■ Work required ■
Your job is to return every line in the data holding the string "fucid".

■ Data ■

# # #

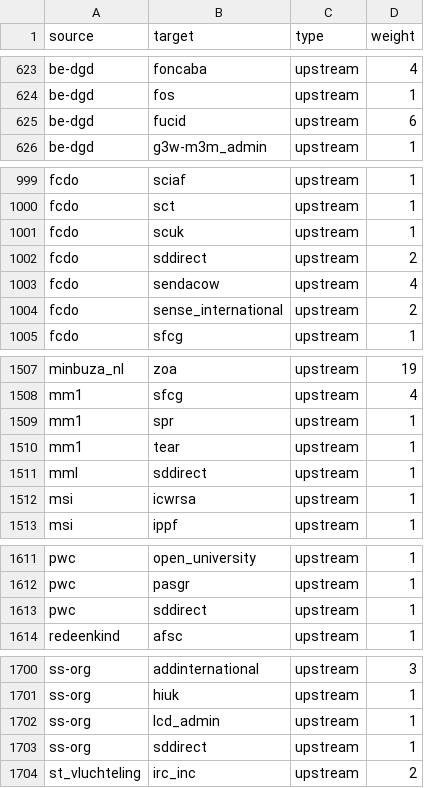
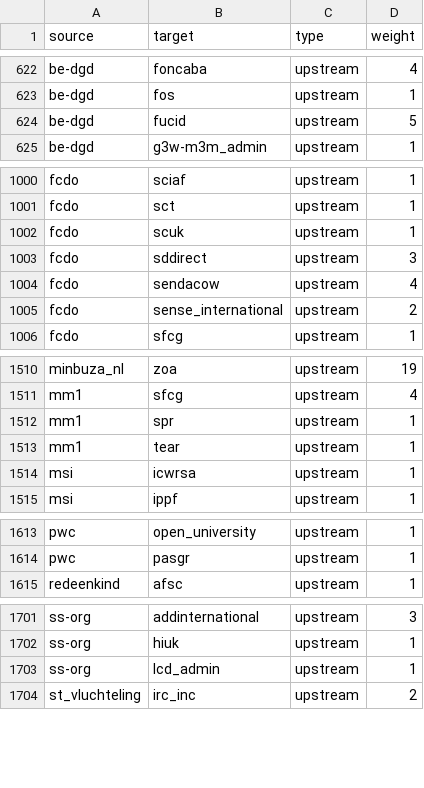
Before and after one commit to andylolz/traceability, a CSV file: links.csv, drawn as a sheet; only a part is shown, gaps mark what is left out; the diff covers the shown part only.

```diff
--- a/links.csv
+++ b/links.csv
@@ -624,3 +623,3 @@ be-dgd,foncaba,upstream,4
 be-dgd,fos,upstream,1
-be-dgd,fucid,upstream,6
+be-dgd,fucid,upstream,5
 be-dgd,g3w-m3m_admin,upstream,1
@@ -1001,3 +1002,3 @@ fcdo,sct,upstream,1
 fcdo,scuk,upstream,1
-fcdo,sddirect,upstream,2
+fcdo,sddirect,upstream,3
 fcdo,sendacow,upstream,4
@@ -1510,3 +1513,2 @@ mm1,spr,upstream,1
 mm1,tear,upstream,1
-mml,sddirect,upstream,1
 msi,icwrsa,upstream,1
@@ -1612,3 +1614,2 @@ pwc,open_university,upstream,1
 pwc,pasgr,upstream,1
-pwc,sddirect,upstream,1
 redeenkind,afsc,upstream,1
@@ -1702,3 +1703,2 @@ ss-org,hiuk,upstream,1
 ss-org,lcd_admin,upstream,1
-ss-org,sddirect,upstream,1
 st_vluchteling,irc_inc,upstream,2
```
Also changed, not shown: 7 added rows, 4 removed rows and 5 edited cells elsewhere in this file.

# # #

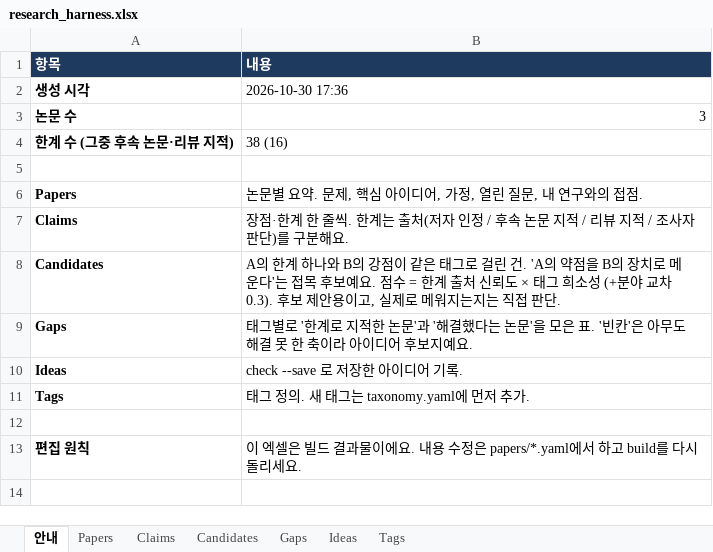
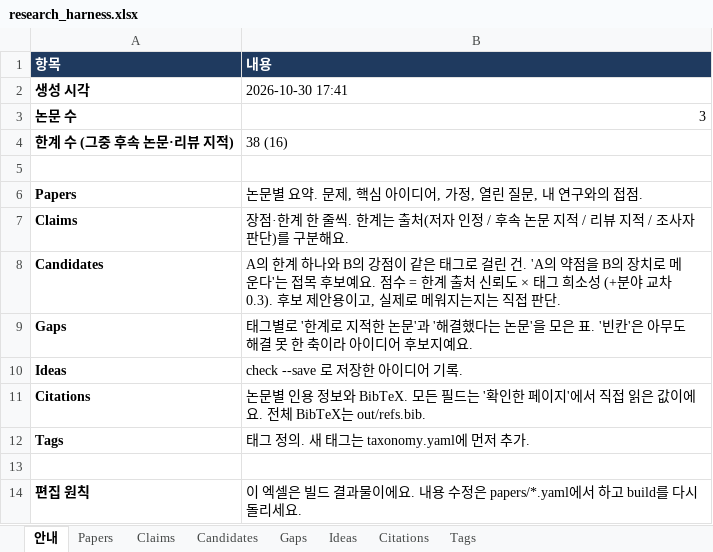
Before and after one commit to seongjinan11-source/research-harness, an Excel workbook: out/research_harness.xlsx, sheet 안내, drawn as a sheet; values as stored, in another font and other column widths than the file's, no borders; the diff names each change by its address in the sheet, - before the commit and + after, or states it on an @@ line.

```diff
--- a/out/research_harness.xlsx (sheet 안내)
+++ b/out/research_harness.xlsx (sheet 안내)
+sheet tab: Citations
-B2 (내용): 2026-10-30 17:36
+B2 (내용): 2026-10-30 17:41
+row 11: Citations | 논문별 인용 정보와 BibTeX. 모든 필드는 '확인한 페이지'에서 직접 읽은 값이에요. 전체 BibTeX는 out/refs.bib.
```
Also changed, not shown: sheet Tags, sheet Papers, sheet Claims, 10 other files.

# # #

■ Answer box ■
-be-dgd,fucid,upstream,6
+be-dgd,fucid,upstream,5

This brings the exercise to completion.